Mindfulness is not:
… just meditation. Instead, mindfulness can best be viewed as increasing our attention and awareness in the present moment.
… wiping your mind clear of thoughts. On the contrary, mindfulness is about becoming aware of your thoughts, but without judgment or attempting to push them away.
… relaxation. The overarching practice is not aimed at becoming more relaxed.
… religion. Though it owes some of its heritage to Buddhist philosophy, mindfulness can also be practiced in a wholly secular manner and requires no religious affiliation whatsoever.
… sitting in a lotus posture and burning incense. You certainly can do this if you’d like to, but it’s far from a requirement!’
Source: Mindfulness: 5 Powerful Exercises for Peace and Happiness
“Do you ever find yourself worrying about an upcoming situation, even though similar past experiences have worked out fine? Or do you worry about your relationship or finances in a way that is out of proportion with your actual circumstances? These are classic symptoms of anxiety. Anxiety disorders, along with depression, are among the most common mental disorders in the world today.
Depression is the leading cause of disability worldwide and affects 350 million people globally, according to the World Health Organization (WHO). Treatment for the conditions are wide-ranging, from prescription drugs to counseling and therapy, but none have proven to have a universal effect. Scientists are currently trialling meditation and, more controversially, psychedelic drugs as potential treatments due to their perspective-altering effect on the mind. Scientists hope that could help release people from being locked into depressive, or worrying, thoughts.”
‘Nowadays, numerous people are forced to spend their entire working lives doing jobs they consider to be pointless. “Bullshit jobs,” the anthropologist David Graeber calls them. They’re the jobs that even the people doing them admit are, in essence, superfluous. And we’re not talking about just a handful of people here. In a survey of 12,000 professionals by the Harvard Business Review, half said they felt their job had no “meaning and significance,” and an equal number were unable to relate to their company’s mission. Another recent poll among Brits revealed that as many as 37% think they have a bullshit job.’
Source: Why free money beats bullshit jobs
“People have been discussing their profound experiences in nature for the last several hundred years—from Thoreau to John Muir to many other writers. Now we are seeing changes in the brain and changes in the body that suggest we are physically and mentally more healthy when we are interacting with nature.”
David Strayer, University of Utah
Source: True Activist

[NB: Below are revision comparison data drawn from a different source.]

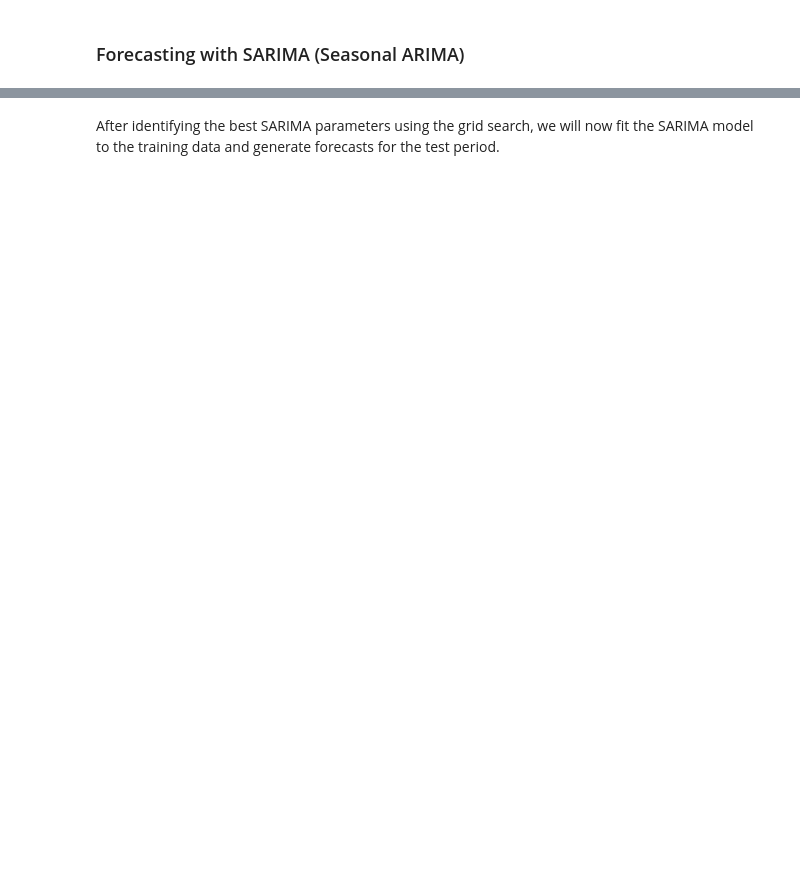
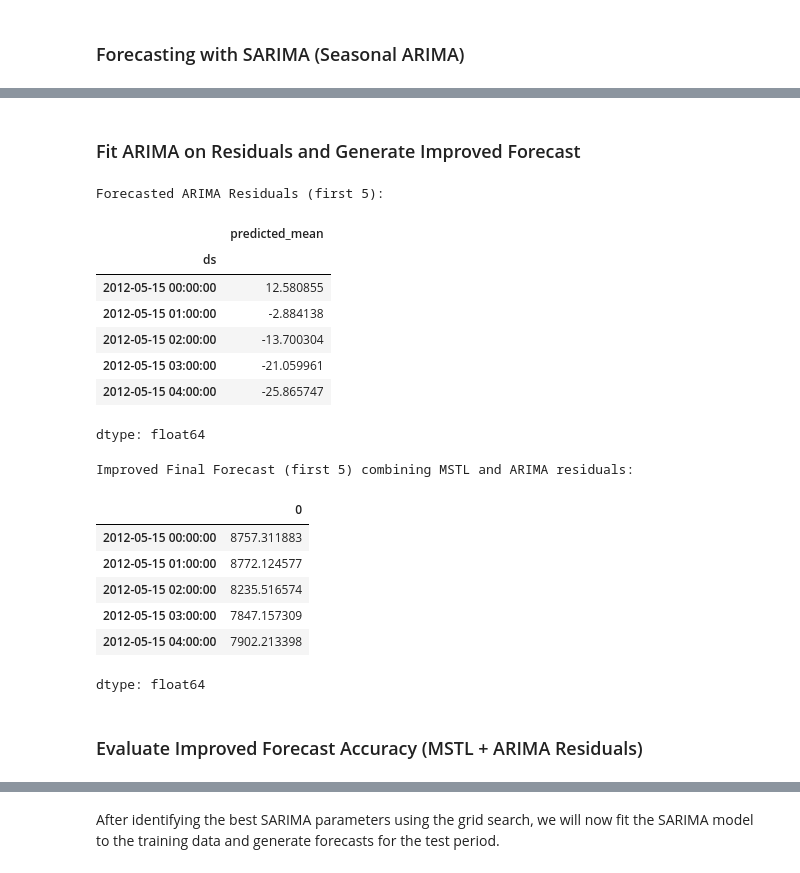
Before and after one commit to Vishnu912py/Resource-Demand-Forecasting, a Jupyter notebook: MSTL Decomposition/MSTL(using_electricity_dataset).ipynb, the cells around one changed output, grey strips where cells are left out. Saved outputs shown, nothing was run; the diff lists cells and outputs as text; code cells hidden in the pictures; blank space fills up the shorter version.

```diff
--- a/MSTL Decomposition/MSTL(using_electricity_dataset).ipynb
+++ b/MSTL Decomposition/MSTL(using_electricity_dataset).ipynb
@@ -256,0 +338,44 @@ dtype: float64
+# %% [markdown]
+### Fit ARIMA on Residuals and Generate Improved Forecast
+# %%
+# Fit ARIMA model to the training residuals with the best order
+arima_residuals_model = ARIMA(
+    residuals_train,
+    order=best_order,
+    enforce_stationarity=False,
+    enforce_invertibility=False,
+    freq='h'
+)
+arima_residuals_model_fit = arima_residuals_model.fit()
+
+# Forecast the residuals for the test period
+forecasted_arima_residuals = arima_residuals_model_fit.forecast(steps=forecast_steps)
+forecasted_arima_residuals.index = future_dates
+
+# Combine the MSTL forecast (trend + seasonal) with the forecasted ARIMA residuals
+final_forecast_improved = forecasted_trend + forecasted_seasonal_24 + forecasted_seasonal_168 + forecasted_seasonal_720 + forecasted_arima_residuals
+
+print("Forecasted ARIMA Residuals (first 5):")
+display(forecasted_arima_residuals.head())
+print("Improved Final Forecast (first 5) combining MSTL and ARIMA residuals:")
+display(final_forecast_improved.head())
+# %% [output]
+Forecasted ARIMA Residuals (first 5):
+|  | predicted_mean |
+| ds |  |
+| 2012-05-15 00:00:00 | 12.580855 |
+| 2012-05-15 01:00:00 | -2.884138 |
+| 2012-05-15 02:00:00 | -13.700304 |
+| 2012-05-15 03:00:00 | -21.059961 |
+| 2012-05-15 04:00:00 | -25.865747 |
+dtype: float64
+Improved Final Forecast (first 5) combining MSTL and ARIMA residuals:
+|  | 0 |
+| 2012-05-15 00:00:00 | 8757.311883 |
+| 2012-05-15 01:00:00 | 8772.124577 |
+| 2012-05-15 02:00:00 | 8235.516574 |
+| 2012-05-15 03:00:00 | 7847.157309 |
+| 2012-05-15 04:00:00 | 7902.213398 |
+dtype: float64
+# %% [markdown]
+### Evaluate Improved Forecast Accuracy (MSTL + ARIMA Residuals)
```
Also changed, not shown: parts of 15 cells of this notebook.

“Self-actualization isn’t about avoiding or treating illness. That’s a matter of survival that belongs at the bottom of Maslow’s pyramid. And of course there’s plenty about self-actualization that isn’t health related: ethics, creativity, taste, humor, and more. But for many people, physical, mental and emotional peak performance are a fundamental part of self-actualization. That means they’re fundamental to how they seek meaning in their lives.”
‘…most of today’s workers – and senior executives perhaps most of all – lack what they need, whether it’s meditation or a different approach, to balance and offset the demands of their “anywhere, everywhere” roles in today’s corporations. Most executives can’t disappear for long stretches to go fishing, and picking up painting sounds daunting. But they can use simple versions of proven meditation techniques to improve the quality of their lives, even if it’s only by increments. Mindfulness has been gaining currency in business circles, and a few business schools also have been wading into the topic of meditation through the leadership of several professors.’
Source: McKinsey & Company
‘Mindfulness in the boardroom refers to the capacity of a group of people to think in a deep way together. In assessing a current challenge, the mindful board looks to the past, present, and future. Deliberations encompass the impact of a decision not only on the enterprise, but on industry, society, and the planet. And the board considers how the decision will play out in both the short term and the very long term.’
Source: The Mindful Board